WORK ITEM -
In the data below, find each line carrying the string "center" and copy it out.

SOURCE DATA -

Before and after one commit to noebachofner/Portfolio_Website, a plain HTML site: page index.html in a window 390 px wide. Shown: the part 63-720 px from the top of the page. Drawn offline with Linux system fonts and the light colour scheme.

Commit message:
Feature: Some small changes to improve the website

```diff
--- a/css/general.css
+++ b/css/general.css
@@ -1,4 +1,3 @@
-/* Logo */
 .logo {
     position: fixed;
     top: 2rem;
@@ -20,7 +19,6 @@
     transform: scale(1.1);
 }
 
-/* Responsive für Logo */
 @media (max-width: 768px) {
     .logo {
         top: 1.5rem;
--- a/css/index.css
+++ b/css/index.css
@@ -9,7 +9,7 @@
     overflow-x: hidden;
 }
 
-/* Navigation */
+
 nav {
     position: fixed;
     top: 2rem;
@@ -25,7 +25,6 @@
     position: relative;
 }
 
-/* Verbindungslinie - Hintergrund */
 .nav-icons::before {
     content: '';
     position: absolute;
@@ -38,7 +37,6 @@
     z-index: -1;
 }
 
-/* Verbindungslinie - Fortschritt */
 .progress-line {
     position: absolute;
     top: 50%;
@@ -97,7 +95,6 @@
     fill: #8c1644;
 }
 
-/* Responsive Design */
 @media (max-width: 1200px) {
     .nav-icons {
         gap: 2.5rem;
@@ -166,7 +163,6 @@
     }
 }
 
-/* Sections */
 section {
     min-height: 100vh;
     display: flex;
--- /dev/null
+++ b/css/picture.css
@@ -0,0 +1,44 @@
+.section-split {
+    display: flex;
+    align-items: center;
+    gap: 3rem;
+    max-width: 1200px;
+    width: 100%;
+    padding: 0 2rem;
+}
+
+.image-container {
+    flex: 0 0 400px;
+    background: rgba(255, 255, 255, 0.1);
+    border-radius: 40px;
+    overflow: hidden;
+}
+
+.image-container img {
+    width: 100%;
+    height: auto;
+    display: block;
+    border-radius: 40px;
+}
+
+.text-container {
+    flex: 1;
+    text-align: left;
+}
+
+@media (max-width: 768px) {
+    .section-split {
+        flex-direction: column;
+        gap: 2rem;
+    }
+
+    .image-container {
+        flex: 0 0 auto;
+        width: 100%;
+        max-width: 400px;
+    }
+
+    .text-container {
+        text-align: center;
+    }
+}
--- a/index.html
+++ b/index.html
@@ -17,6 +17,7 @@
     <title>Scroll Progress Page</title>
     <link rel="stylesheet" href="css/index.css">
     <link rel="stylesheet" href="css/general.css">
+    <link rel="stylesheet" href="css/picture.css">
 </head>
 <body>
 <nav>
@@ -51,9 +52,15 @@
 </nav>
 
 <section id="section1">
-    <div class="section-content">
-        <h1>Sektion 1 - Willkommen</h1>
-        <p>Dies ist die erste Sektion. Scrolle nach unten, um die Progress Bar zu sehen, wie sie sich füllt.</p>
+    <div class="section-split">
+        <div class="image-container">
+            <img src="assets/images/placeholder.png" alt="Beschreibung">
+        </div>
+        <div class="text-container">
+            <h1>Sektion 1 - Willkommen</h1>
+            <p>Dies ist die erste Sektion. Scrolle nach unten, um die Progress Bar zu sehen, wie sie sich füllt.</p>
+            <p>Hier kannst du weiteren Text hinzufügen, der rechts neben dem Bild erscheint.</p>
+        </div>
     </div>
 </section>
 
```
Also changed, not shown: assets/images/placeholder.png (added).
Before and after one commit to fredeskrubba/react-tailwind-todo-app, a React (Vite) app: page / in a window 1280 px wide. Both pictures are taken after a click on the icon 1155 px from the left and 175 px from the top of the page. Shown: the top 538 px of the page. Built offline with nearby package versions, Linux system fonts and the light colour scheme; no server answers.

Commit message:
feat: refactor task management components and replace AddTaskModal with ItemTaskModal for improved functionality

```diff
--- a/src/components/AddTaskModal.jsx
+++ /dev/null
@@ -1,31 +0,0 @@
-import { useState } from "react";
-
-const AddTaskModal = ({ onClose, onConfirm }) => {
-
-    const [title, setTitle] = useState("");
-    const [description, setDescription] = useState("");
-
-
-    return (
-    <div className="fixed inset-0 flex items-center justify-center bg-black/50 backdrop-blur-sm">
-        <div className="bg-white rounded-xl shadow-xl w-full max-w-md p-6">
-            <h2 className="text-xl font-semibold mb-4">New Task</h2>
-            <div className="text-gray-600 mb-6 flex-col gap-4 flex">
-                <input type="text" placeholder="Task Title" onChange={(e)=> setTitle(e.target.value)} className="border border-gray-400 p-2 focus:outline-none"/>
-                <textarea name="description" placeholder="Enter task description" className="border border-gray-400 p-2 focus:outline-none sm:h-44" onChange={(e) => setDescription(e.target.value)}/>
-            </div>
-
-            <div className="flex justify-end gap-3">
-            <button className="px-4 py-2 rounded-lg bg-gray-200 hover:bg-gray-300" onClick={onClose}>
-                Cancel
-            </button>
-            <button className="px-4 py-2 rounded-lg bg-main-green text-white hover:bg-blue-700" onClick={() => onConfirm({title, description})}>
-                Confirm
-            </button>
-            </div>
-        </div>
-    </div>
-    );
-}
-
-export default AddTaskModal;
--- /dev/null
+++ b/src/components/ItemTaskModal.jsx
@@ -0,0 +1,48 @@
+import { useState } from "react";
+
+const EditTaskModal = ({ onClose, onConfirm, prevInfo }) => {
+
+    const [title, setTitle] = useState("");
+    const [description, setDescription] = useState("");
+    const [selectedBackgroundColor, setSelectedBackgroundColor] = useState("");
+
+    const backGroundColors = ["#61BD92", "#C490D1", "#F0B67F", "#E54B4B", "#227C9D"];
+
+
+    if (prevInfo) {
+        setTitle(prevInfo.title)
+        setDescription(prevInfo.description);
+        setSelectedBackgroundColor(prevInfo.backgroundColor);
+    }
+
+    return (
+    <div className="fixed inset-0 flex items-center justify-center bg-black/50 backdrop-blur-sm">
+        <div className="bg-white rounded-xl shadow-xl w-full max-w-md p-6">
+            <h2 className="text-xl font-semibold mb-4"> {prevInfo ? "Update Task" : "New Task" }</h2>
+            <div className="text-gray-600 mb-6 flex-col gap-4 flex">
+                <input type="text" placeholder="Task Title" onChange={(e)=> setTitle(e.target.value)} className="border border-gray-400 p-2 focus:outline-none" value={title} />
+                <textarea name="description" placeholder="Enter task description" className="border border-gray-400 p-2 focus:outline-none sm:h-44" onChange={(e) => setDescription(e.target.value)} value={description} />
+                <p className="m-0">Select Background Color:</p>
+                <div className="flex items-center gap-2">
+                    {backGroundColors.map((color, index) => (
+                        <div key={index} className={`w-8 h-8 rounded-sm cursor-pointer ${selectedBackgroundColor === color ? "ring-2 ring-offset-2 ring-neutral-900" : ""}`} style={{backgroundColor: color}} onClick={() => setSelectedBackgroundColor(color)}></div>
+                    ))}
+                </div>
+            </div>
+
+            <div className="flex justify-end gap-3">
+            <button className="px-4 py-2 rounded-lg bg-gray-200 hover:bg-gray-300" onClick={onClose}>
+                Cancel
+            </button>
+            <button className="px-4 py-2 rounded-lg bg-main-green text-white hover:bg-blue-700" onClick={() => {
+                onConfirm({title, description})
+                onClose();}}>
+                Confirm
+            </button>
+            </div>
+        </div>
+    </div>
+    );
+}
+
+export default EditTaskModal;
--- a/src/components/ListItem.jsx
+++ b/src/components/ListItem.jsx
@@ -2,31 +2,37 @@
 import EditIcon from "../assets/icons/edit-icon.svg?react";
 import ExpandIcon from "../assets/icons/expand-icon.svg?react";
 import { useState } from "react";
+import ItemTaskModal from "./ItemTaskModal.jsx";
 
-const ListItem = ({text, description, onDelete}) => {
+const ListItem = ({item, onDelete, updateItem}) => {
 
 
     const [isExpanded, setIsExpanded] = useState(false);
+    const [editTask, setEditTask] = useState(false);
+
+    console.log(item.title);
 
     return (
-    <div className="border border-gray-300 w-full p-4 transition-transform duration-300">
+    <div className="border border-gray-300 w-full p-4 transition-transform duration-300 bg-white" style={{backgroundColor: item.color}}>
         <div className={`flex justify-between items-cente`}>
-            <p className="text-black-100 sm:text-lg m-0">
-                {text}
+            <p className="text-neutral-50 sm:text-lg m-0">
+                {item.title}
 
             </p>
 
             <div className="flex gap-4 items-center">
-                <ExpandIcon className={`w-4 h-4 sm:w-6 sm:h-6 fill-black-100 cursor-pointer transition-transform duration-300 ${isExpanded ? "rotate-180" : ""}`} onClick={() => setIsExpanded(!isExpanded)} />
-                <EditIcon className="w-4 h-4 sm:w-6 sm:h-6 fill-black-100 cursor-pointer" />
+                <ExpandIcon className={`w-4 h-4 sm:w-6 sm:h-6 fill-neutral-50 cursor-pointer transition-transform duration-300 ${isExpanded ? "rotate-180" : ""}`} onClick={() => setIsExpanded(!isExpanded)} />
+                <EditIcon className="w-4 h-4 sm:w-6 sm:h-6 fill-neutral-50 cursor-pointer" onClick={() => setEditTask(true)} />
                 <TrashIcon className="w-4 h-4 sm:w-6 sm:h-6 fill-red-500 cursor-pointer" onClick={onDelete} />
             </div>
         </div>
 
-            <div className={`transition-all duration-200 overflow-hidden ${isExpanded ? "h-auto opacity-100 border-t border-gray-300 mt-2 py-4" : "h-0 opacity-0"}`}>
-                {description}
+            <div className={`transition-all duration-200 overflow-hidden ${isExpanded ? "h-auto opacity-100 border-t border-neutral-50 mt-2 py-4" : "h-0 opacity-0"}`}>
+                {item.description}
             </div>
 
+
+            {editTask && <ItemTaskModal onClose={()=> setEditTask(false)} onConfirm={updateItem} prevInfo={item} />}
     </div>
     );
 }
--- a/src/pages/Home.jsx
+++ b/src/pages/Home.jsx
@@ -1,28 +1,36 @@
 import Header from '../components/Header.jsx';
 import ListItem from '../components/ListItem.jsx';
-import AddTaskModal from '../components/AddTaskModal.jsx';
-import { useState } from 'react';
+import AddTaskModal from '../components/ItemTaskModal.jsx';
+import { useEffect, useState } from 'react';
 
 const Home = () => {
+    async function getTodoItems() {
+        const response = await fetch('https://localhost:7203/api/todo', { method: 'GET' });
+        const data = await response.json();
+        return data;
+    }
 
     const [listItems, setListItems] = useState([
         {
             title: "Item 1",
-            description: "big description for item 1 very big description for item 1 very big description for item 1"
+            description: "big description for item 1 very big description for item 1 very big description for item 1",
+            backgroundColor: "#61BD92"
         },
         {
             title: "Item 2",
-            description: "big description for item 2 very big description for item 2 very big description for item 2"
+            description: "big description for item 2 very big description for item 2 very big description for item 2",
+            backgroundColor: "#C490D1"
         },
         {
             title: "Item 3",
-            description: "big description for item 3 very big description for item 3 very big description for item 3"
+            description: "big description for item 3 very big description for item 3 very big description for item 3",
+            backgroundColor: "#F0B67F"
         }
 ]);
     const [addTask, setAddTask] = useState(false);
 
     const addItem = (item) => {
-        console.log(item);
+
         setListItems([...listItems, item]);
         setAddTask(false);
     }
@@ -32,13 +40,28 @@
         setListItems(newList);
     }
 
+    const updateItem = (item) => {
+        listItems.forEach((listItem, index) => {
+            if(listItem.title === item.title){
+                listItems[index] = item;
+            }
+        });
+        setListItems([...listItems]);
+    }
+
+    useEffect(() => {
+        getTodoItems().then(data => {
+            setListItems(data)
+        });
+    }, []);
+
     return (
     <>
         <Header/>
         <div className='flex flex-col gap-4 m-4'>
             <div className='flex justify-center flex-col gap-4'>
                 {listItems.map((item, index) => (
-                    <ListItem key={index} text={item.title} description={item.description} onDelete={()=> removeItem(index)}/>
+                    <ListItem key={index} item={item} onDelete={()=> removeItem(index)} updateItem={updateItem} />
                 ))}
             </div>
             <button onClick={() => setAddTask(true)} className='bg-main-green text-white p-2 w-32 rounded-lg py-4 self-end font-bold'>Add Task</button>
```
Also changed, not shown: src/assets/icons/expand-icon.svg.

ANSWER TO THE PROBLEM -
+    align-items: center;
+        text-align: center;
-    <div className="fixed inset-0 flex items-center justify-center bg-black/50 backdrop-blur-sm">
+    <div className="fixed inset-0 flex items-center justify-center bg-black/50 backdrop-blur-sm">
+                <div className="flex items-center gap-2">
             <div className="flex gap-4 items-center">
             <div className='flex justify-center flex-col gap-4'>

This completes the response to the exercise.